● **Data for analysis**:
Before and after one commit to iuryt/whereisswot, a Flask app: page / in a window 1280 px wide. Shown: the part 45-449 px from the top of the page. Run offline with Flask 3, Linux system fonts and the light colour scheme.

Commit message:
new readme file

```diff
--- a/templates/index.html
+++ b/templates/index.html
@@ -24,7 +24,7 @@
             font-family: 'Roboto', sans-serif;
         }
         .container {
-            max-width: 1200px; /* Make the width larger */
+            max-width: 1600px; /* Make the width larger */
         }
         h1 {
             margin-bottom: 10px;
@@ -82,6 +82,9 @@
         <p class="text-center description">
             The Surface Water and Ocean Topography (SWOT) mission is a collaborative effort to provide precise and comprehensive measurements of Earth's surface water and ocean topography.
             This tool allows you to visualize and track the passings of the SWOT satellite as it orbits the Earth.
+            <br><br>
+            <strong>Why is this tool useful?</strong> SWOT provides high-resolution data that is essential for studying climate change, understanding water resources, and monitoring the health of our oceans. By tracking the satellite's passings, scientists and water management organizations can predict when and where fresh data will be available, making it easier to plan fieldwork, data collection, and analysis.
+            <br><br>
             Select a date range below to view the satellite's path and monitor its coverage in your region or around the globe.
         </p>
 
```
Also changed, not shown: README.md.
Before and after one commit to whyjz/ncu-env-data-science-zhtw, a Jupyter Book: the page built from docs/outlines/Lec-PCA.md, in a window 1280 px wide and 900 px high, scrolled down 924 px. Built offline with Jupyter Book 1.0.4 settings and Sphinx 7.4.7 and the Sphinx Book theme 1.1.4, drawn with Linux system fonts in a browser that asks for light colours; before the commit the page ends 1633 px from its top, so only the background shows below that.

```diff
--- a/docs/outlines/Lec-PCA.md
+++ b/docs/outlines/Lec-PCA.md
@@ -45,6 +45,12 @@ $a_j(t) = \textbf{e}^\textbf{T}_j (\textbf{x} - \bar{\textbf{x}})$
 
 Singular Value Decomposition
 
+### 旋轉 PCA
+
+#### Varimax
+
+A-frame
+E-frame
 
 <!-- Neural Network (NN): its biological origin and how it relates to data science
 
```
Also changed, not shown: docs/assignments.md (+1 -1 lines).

● **Problem description**: Find and show each line of the listing with the word "index".

● **Expected answer**:
--- a/templates/index.html
+++ b/templates/index.html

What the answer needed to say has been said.